The Time We Spring-Cleaned the World
(Poem for children)
The world it got so busy,
There were people all around.
They left their germs behind them;
In the air and on the ground.
These germs grew bigger and stronger.
They wanted to come and stay.
They didn’t want to hurt anyone –
They just really wanted to play.
Sometimes they tried to hold your hand,
Or tickled your throat or your nose.
They could make you cough and sneeze
And make your face as red as a rose.
And so these germs took over.
They started to make people ill,
And with every cough we coughed
More and more germs would spill.
All the queens and kings had a meeting.
“It’s time to clean the world up!” they said.
And so they had to close lots of fun stuff,
Just so these germs couldn’t spread.
We couldn’t go to cinemas
Or restaurants for our tea.
There was no football or parties,
The world got as quiet as can be.
The kids stopped going to school,
The mums and dads went to work less.
Then a great, big, giant scrubbing brush

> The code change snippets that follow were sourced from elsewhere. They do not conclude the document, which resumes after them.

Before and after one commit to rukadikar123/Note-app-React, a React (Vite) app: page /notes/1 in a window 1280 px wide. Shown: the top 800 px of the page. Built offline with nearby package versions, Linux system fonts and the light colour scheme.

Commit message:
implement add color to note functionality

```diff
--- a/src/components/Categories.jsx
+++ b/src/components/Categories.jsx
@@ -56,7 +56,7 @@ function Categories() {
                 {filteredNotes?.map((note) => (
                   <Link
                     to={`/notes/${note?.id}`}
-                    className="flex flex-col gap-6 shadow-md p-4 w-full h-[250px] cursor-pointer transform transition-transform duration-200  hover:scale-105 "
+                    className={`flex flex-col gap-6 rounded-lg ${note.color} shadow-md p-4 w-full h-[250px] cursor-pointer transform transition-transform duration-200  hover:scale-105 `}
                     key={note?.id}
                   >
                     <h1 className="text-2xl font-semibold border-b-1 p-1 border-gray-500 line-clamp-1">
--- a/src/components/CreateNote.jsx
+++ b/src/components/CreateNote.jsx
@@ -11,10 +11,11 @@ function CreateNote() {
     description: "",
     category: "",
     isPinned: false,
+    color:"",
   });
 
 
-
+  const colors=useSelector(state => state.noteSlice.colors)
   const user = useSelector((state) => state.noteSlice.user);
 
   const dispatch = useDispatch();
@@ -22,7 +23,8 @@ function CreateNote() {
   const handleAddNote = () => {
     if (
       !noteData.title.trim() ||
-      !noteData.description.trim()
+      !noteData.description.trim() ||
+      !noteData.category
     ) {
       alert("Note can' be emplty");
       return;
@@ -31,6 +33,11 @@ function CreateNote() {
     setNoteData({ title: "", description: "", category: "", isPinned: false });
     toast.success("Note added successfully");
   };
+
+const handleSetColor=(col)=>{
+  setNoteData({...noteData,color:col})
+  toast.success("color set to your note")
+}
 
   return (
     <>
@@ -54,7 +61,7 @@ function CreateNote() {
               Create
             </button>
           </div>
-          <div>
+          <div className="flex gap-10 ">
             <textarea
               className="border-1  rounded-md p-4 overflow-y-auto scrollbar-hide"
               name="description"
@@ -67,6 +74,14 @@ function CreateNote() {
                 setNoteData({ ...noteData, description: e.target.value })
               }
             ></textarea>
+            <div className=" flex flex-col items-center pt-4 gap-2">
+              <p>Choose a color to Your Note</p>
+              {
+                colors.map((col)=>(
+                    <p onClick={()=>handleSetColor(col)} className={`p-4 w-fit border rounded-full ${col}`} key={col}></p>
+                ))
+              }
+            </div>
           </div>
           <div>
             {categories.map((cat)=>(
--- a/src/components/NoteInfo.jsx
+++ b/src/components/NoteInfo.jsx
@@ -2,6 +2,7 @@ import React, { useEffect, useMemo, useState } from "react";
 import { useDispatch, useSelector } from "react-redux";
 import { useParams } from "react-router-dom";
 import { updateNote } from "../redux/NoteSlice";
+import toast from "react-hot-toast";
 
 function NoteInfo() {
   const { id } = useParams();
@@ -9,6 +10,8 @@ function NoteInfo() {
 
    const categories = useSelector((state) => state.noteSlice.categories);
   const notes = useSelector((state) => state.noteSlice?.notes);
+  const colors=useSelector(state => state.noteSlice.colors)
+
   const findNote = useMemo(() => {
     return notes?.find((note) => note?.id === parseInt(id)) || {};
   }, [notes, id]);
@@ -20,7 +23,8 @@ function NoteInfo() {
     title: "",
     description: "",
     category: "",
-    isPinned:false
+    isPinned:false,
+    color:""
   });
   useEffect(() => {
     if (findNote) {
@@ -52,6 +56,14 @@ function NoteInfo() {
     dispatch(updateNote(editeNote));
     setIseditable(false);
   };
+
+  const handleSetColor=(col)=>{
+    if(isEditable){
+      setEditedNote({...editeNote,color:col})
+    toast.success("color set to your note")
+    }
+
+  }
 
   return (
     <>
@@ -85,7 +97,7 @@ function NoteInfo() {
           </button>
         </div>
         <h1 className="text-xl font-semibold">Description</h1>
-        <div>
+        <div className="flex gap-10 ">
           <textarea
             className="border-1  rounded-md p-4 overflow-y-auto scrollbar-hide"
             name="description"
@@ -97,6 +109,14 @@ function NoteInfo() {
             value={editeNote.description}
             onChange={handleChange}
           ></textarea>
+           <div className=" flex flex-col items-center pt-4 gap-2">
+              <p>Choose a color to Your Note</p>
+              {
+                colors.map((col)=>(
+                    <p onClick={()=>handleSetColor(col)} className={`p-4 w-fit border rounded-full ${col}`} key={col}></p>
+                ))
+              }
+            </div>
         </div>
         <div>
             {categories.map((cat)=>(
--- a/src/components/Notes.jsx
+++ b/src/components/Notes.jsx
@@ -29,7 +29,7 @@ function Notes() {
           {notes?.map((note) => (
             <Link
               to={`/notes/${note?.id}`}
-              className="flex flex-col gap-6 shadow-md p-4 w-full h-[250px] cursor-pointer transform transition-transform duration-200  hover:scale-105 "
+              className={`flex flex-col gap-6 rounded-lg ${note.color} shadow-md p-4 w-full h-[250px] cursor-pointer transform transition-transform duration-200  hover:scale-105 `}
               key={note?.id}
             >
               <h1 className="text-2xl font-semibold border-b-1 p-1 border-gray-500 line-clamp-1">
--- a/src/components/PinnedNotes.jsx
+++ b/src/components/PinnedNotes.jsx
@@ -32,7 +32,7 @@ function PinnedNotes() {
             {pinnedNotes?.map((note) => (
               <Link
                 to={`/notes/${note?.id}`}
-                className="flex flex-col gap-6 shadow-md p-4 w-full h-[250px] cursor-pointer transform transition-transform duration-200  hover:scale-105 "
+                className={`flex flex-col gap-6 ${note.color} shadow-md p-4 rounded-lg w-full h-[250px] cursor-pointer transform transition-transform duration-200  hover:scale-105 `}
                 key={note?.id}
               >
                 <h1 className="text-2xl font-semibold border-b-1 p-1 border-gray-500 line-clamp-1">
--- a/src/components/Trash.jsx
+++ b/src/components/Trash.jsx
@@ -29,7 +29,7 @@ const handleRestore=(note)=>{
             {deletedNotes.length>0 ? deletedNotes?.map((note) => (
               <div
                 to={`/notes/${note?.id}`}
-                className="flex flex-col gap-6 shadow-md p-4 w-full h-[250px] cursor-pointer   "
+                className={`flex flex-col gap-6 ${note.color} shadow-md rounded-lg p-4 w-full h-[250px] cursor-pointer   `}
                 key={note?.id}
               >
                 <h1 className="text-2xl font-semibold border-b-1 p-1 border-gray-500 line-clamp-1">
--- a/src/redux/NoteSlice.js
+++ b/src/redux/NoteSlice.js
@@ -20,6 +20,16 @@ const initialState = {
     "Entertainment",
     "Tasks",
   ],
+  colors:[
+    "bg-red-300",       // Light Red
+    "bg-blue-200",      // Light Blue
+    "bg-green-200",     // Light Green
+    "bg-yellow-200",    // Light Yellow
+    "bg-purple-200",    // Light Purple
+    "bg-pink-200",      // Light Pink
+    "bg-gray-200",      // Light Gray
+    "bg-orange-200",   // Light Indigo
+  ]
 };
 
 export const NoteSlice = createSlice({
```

Cleaned the sky and the sea and the mess!
Dads started teaching the sums,
Big brothers played with us more,
Mums were in charge of homework
And we read and played jigsaws galore!
The whole world was washing their hands
And building super toilet roll forts!
Outside was quiet and peaceful,
Now home was the place for all sports.
So we played in the world that was home
And our days filled up with fun and love,
And the germs they grew smaller and smaller
And the sun watched from up above.
Then one morning the sun woke up early,
She smiled and stretched her beams wide.
The world had been fully spring cleaned,
It was time to go back outside!
We opened our doors oh so slowly
And breathed in the clean and fresh air.
We promised that forever and always
Of this beautiful world we’d take care!
Let’s all look forward to that day when we can open our doors again to the world and to each other and remember what we learned during the days of the pandemic: Be kind to each other and the world out there.